Attendance Allowance is a tax-free benefit if you are aged 65 or over and you need a lot of looking after.
Note: this leaflet gives a brief summary of Attendance Allowance and is for guidance only. It does not cover all situations, nor is it a full statement of the law. Sources of more detailed information are given at the end.
Who gets Attendance Allowance?
You can receive Attendance Allowance if you need care, are disabled (either physically or mentally or both) and are over 65. If you are under 65 and need care you may be entitled to Personal Independence Payment. (See separate leaflet called Personal Independence Payment.)
You must have lived in Great Britain for two of the last three years. You must be in Great Britain when you claim Attendance Allowance, and Great Britain must be your normal home. You must have needed looking after for at least six months before claiming. (However, if you are terminally ill there is no such qualifying period. See separate leaflet called Benefits for the Terminally Ill.)
If you are being paid Attendance Allowance, or are intending to claim it, and have someone caring for you, they may be entitled to Carer's Allowance. (See separate leaflet called Carer's Allowance.)
What sort of care do you need to be eligible?
Attendance Allowance takes account of how much care you need. It makes no difference whether or not you are actually getting that care. You may be eligible even if you live alone. Your eligibility to receive Attendance Allowance is not usually affected by your finances, savings, or any other income or benefits that you may get.
The sort of care that you must need to be eligible includes the following:
- Help with your bodily functions such as washing, getting dressed, going to the toilet.
- Or continual supervision throughout the day in order to avoid substantial danger to yourself or to others.
- Or you are terminally ill.
How much is Attendance Allowance?
Attendance Allowance is tax-free and is paid at two rates. Payment is usually made directly into a bank account, building society account, Post Office account, or National Savings account. The rate that you may get depends on whether you need care during the day, during the night, or both. The April 2014 rates are:
- Lower rate - £54.45 per week.
- Higher rate - £81.30 per week.
Attendance Allowance is paid from when you submitted the claim but you will not receive any payment for care you needed before you claimed.
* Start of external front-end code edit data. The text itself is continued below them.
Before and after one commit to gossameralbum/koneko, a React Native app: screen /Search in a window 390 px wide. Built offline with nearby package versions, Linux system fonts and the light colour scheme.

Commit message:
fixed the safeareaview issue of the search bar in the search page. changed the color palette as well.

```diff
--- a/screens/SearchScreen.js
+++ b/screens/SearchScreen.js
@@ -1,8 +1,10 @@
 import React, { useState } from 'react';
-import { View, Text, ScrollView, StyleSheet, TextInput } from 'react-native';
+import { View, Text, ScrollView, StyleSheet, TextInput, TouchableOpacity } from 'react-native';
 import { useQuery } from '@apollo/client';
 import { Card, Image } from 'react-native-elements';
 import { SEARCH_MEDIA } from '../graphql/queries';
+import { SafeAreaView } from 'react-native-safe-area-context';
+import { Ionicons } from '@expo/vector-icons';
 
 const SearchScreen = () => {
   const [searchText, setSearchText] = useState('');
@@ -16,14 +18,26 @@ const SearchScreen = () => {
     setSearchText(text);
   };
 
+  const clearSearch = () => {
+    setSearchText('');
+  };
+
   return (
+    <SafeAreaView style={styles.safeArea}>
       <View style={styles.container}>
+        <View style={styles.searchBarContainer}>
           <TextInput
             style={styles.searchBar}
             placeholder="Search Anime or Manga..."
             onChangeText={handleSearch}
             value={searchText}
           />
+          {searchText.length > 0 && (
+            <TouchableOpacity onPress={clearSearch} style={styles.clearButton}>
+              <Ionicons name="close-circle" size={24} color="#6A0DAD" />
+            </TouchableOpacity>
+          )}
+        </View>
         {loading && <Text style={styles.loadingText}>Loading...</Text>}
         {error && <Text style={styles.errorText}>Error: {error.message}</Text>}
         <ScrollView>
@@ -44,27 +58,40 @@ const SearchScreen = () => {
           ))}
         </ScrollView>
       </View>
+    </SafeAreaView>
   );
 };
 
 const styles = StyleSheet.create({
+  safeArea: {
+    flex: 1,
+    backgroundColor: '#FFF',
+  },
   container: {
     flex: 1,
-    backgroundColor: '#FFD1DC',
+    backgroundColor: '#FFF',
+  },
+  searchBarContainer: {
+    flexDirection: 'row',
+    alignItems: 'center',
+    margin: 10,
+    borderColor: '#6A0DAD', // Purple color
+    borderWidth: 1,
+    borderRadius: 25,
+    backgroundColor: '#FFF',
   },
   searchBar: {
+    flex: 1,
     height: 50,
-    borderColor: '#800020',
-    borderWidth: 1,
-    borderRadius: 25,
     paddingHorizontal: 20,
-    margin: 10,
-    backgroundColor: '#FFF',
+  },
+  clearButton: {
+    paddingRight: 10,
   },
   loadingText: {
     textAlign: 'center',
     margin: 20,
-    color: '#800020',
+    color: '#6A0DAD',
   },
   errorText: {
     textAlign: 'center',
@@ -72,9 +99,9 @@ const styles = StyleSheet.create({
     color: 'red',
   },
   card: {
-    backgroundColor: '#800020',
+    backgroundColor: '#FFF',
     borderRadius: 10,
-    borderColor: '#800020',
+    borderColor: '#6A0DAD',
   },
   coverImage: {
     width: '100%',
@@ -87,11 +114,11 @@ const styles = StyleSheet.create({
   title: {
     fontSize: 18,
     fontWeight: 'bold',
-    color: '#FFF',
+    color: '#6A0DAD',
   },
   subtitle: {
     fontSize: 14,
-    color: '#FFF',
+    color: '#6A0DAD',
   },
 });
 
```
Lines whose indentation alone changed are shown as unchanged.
Note: the rules for benefits can become complicated. The amounts shown above are a guide and your circumstances may affect the amount that you get. You may even be entitled to an increase in certain other benefits if you receive Attendance Allowance.
How do you claim Attendance Allowance?
You need, or someone on your behalf needs, to complete a claim form. To obtain a claim form:
- Telephone the Attendance Allowance Helpline on 0345 605 6055, Mon-Fri, 8am to 6pm.
- Download one from GOV.UK (details below).
- If you live in Northern Ireland, you can download one from the nidirect website (details below).
The form can be signed by someone on your behalf if you are too sick or disabled to do so. There is also a section on the form which can be filled in and signed by someone who knows how your disability affects you, such as a carer, professional care worker, or doctor.
A medical examination is not often necessary. However, you may need to be seen by a doctor for assessment if it is not otherwise possible to obtain a clear picture of how your illness or disability affects you. If you do have to have a medical assessment you will need to prove who you are by taking along one of the following:
- A birth certificate.
- A full driving licence.
- A life assurance policy.
- Bank statements.
What happens if your circumstances change?
You must inform the Benefits Helpline if your circumstances change. However, Attendance Allowance is still usually paid if you:
- Go into hospital or a care home for less than 4 weeks.
- Go abroad for less than 13 weeks.
- Go abroad for less than 26 weeks to get medical treatment for a condition which began before you left.
Further help & information
Dr Tim Kenny
Dr Hayley Willacy